talking on the phone” moments of concurrent activity. It would be
quite enough to find ways of representing these important and complex
behaviors, and to find evidence of “double nourishment” in these
everyday events. I also would like to follow up on the students’
excellent graphic discoveries and focus even more on the storytelling
power of the graphics as they help us see the many subtle ways in which
people actually use culture.
(1) Rob Wittig, Invisible Rendezvous, Connection and Collaboration in the New Landscape of Electronic Writing (New England, Hanover and London: Wesleyan University Press, 1994). For an online flip test, go to http://www.english.vt.edu/~siegle/Wittig/ir2.html).
(2) Georges Perec, Penser/Classer Translation here by Rob Wittig (Paris: Hachette, 1985) p. 111.
(3) Ibid. p. 122.
(4) For the ensemble of the class work, see http://www.design.ncsu.edu/grad/mapping.html.
Rob Wittig stands firmly at the intersection between literature and graphic design, doing strategy and design alongside Rick Valicenti at Chicago’s
THIRST (www.3st.com), directing TANK20_literary_studio (www.tank20.com), serving on the Literary Advisory Board of the Electronic Literature Association (www.eliterature.org) and teaching and lecturing in both literature and design programs.
Wittig’s background includes a degree in Russian Language and Literature, Minor in Art History, and a Fulbright Scholarship to Paris to study technical, artistic, and theoretical aspects of creating visual/verbal literary works with online publishing technologies, on the invitation of Jacques Derrida, Jean-Francois Lyotard and the Centre Georges Pompidou.
In the early 1980s Wittig co-founded IN.S.OMNIA, the early literary electronic bulletin board system that pioneered the creative possibilities of the electrosphere and has been termed “legendary” by cyber-chronicler Howard Rheingold.

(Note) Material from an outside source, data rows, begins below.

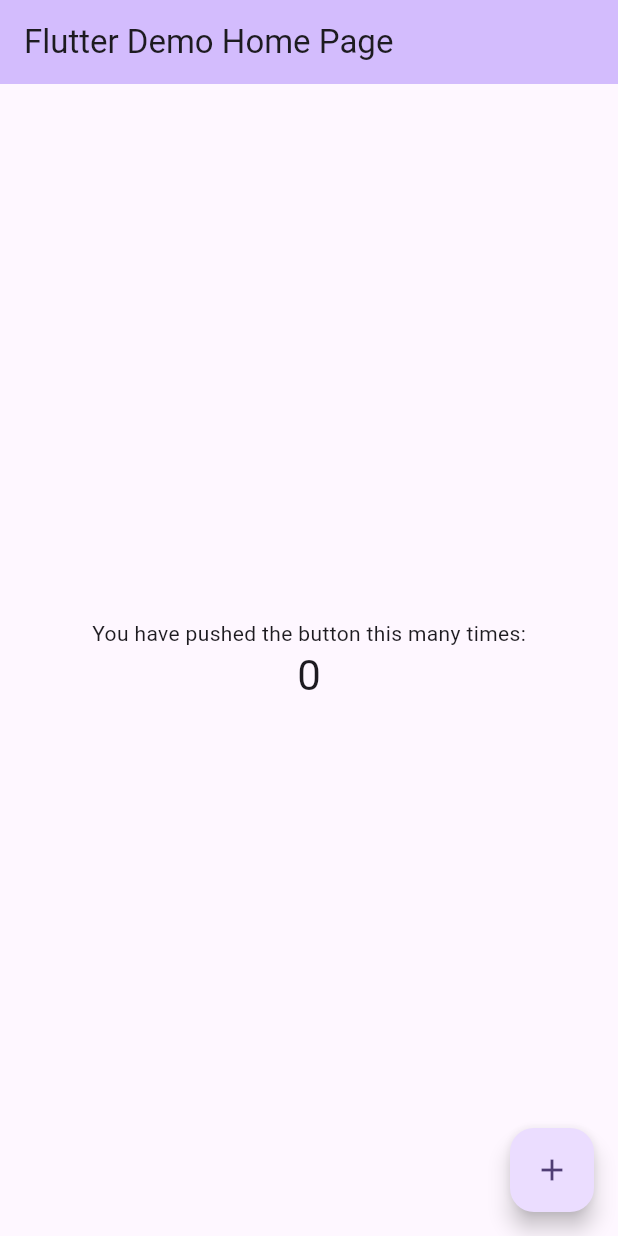
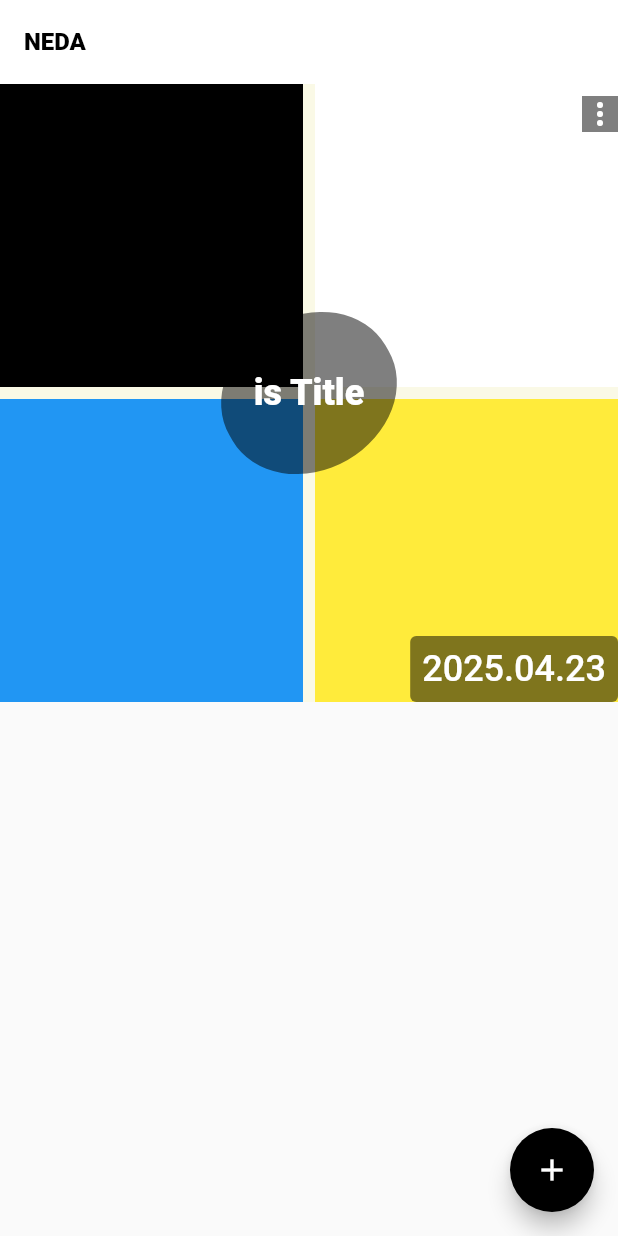
Before and after one commit to KidKim826/Flutter_Study, a Flutter app: the screen it shows after launch, on a phone screen of 412 x 824 dp. Run offline on Flutter 3.47's test engine with Material 3 defaults, Android fonts, the phone set to English and light mode, and no system bars; our stand-ins replace google_fonts.

Commit message:
flutter app neda main page frame

```diff
--- a/lib/main.dart
+++ b/lib/main.dart
@@ -1,5 +1,6 @@
 import 'package:flutter/material.dart';
-
+import 'package:google_fonts/google_fonts.dart';
+import 'dart:math' as math;
 void main() {
   runApp(const MyApp());
 }
@@ -11,112 +12,169 @@ class MyApp extends StatelessWidget {
   @override
   Widget build(BuildContext context) {
     return MaterialApp(
-      title: 'Flutter Demo',
+      title: 'neda',
+      debugShowCheckedModeBanner: false, // 우측 상단 debug 표시 제거
       theme: ThemeData(
-        // This is the theme of your application.
-        //
-        // TRY THIS: Try running your application with "flutter run". You'll see
-        // the application has a purple toolbar. Then, without quitting the app,
-        // try changing the seedColor in the colorScheme below to Colors.green
-        // and then invoke "hot reload" (save your changes or press the "hot
-        // reload" button in a Flutter-supported IDE, or press "r" if you used
-        // the command line to start the app).
-        //
-        // Notice that the counter didn't reset back to zero; the application
-        // state is not lost during the reload. To reset the state, use hot
-        // restart instead.
-        //
-        // This works for code too, not just values: Most code changes can be
-        // tested with just a hot reload.
-        colorScheme: ColorScheme.fromSeed(seedColor: Colors.deepPurple),
+        useMaterial3: false,
       ),
-      home: const MyHomePage(title: 'Flutter Demo Home Page'),
+      home: const MainScreen(),
+      // 라우터
+      routes: {
+        '/main' : (context) => const MainScreen(),
+        '/write' : (context) => const WriteScreen(),
+      },
     );
   }
 }
 
-class MyHomePage extends StatefulWidget {
-  const MyHomePage({super.key, required this.title});
-
-  // This widget is the home page of your application. It is stateful, meaning
-  // that it has a State object (defined below) that contains fields that affect
-  // how it looks.
-
-  // This class is the configuration for the state. It holds the values (in this
-  // case the title) provided by the parent (in this case the App widget) and
-  // used by the build method of the State. Fields in a Widget subclass are
-  // always marked "final".
-
-  final String title;
+// main screen
+class MainScreen extends StatefulWidget {
+  const MainScreen({super.key});
 
   @override
-  State<MyHomePage> createState() => _MyHomePageState();
+  State<MainScreen> createState() => _MainScreenState();
 }
 
-class _MyHomePageState extends State<MyHomePage> {
-  int _counter = 0;
-
-  void _incrementCounter() {
-    setState(() {
-      // This call to setState tells the Flutter framework that something has
-      // changed in this State, which causes it to rerun the build method below
-      // so that the display can reflect the updated values. If we changed
-      // _counter without calling setState(), then the build method would not be
-      // called again, and so nothing would appear to happen.
-      _counter++;
-    });
-  }
-
+class _MainScreenState extends State<MainScreen> {
   @override
   Widget build(BuildContext context) {
-    // This method is rerun every time setState is called, for instance as done
-    // by the _incrementCounter method above.
-    //
-    // The Flutter framework has been optimized to make rerunning build methods
-    // fast, so that you can just rebuild anything that needs updating rather
-    // than having to individually change instances of widgets.
     return Scaffold(
         appBar: AppBar(
-        // TRY THIS: Try changing the color here to a specific color (to
-        // Colors.amber, perhaps?) and trigger a hot reload to see the AppBar
-        // change color while the other colors stay the same.
-        backgroundColor: Theme.of(context).colorScheme.inversePrimary,
-        // Here we take the value from the MyHomePage object that was created by
-        // the App.build method, and use it to set our appbar title.
-        title: Text(widget.title),
+        title: Text('NEDA',
+        style: GoogleFonts.nanumPenScript(
+          textStyle : const TextStyle(
+                  fontSize: 16,
+                  color: Colors.black,
+                  fontWeight: FontWeight.w800
           ),
-      body: Center(
-        // Center is a layout widget. It takes a single child and positions it
-        // in the middle of the parent.
-        child: Column(
-          // Column is also a layout widget. It takes a list of children and
-          // arranges them vertically. By default, it sizes itself to fit its
-          // children horizontally, and tries to be as tall as its parent.
-          //
-          // Column has various properties to control how it sizes itself and
-          // how it positions its children. Here we use mainAxisAlignment to
-          // center the children vertically; the main axis here is the vertical
-          // axis because Columns are vertical (the cross axis would be
-          // horizontal).
-          //
-          // TRY THIS: Invoke "debug painting" (choose the "Toggle Debug Paint"
-          // action in the IDE, or press "p" in the console), to see the
-          // wireframe for each widget.
-          mainAxisAlignment: MainAxisAlignment.center,
-          children: <Widget>[
-            const Text('You have pushed the button this many times:'),
-            Text(
-              '$_counter',
-              style: Theme.of(context).textTheme.headlineMedium,
+        ),) ,
+        backgroundColor : Colors.white ,
+        elevation : 0 ,
+    ),
+        body: Container(
+          color: Color(0xffFAF9E6), // 앞 4글자는 투명도, 뒤는 컬러코드
+          child: Stack(
+            alignment: Alignment.center,
+            children: [
+              Container(
+                width: double.maxFinite,
+                height: MediaQuery.of(context).size.width,
+                child: GridView(
+                    gridDelegate: const SliverGridDelegateWithFixedCrossAxisCount(
+                        crossAxisCount: 2,
+                        crossAxisSpacing: 8,
+                        mainAxisSpacing: 8,
+                    ),
+                    physics: const NeverScrollableScrollPhysics(), // 스크롤 막기
+                  children: [
+                    Container(
+                      color: Colors.black,
+                    ),
+                    Container(
+                      color: Colors.white,
+                    ),
+                    Container(
+                      color: Colors.blue,
+                    ),
+                    Container(
+                      color: Colors.yellow,
+                    ),
+                  ],
+                ),
+              ),
+              // 제목바탕
+              Transform.rotate(
+                angle: 60 * math.pi/180,
+                child: Container(
+                  width: MediaQuery.of(context).size.width/4,
+                  height: 120,
+                  decoration: BoxDecoration(
+                    color: Colors.black.withOpacity(0.5),
+                    borderRadius: BorderRadius.all(
+                      Radius.elliptical(70, 85,),
+                    )
+                  ),
+                ),
+              ),
+              // 제목
+              Text('is Title', style: GoogleFonts.nanumPenScript(
+                textStyle: TextStyle(
+                  fontSize: 24,
+                  fontWeight: FontWeight.w800,
+                  color: Colors.white,
+                )
+              )),
+              // 날짜
+              Positioned(
+                bottom: 0,
+                  right: 0,
+                  child: Container(
+                    decoration: BoxDecoration(
+                        color: Colors.black.withOpacity(0.5),
+                        borderRadius: BorderRadius.circular(4),
+                    ),
+                    child: Container(
+                      margin: EdgeInsets.all(8), // all 은 상하좌우 전체 해당
+                      child: Text(
+                              '2025.04.23',
+                              style: GoogleFonts.nanumPenScript(
+                                  textStyle: TextStyle(
+                                      fontSize: 24,
+                                      fontWeight: FontWeight.w500,
+                                      color: Colors.white
+                                  )
+                              ),
+                      ),
+                    ),
+                  ),
+              ),
+              // 수정하기, 삭제하기
+              Positioned(
+                top: 8,
+                right: 0,
+                child:
+                  PopupMenuButton<String>(child: Container(
+                    decoration: BoxDecoration(
+                      color: Colors.black.withOpacity(0.5),),
+                    child: Icon(
+                      Icons.more_vert, size: 24, color: Colors.white,),
+                  ),
+                    itemBuilder: (BuildContext context) => <PopupMenuEntry<String>>[
+                      PopupMenuItem<String>(child: Text('modify'),
+                      onTap: (){}, // 수정하기 함수 작성
+                      ),
+                      PopupMenuItem<String>(child: Text('delete'),
+                        onTap: (){}, // 삭제하기 함수 작성
+                      ),
+                    ] ,
+                  ),
               ),
             ],
           ),
         ),
         floatingActionButton: FloatingActionButton(
-        onPressed: _incrementCounter,
-        tooltip: 'Increment',
-        child: const Icon(Icons.add),
-      ), // This trailing comma makes auto-formatting nicer for build methods.
+          backgroundColor: Colors.black,
+          onPressed: () {
+            Navigator.of(context).pushNamed('/write');
+          },
+          child: Icon(Icons.add, color: Colors.white,),
+        ),
     );
   }
 }
+
+class WriteScreen extends StatefulWidget {
+  const WriteScreen({super.key});
+
+  @override
+  State<WriteScreen> createState() => _WriteScreenState();
+}
+
+class _WriteScreenState extends State<WriteScreen> {
+  @override
+  Widget build(BuildContext context) {
+    return Scaffold(
+      body: Center(child: Text('modify page')),
+    );
+  }
+}
--- a/pubspec.yaml
+++ b/pubspec.yaml
@@ -28,6 +28,7 @@ environment:
 # the latest version available on pub.dev. To see which dependencies have newer
 # versions available, run `flutter pub outdated`.
 dependencies:
+  google_fonts: ^6.2.1
   flutter:
     sdk: flutter
 
```
Also changed, not shown: pubspec.lock, 1 other file. Lines whose indentation alone changed are shown as unchanged.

Wittig’s book, Invisible Rendezvous, Connection and Collaboration in the New Landscape of Electronic Writing, Wesleyan University Press, 1994, is an analysis of this heroic, early period of electronic literature.
Working in the Design Department of the educational publishing company Ligature in the 1990s Wittig put into motion the process, principles, and prototypes for a revolution in the way K-12 textbooks are designed and written, changes that are now industry-wide.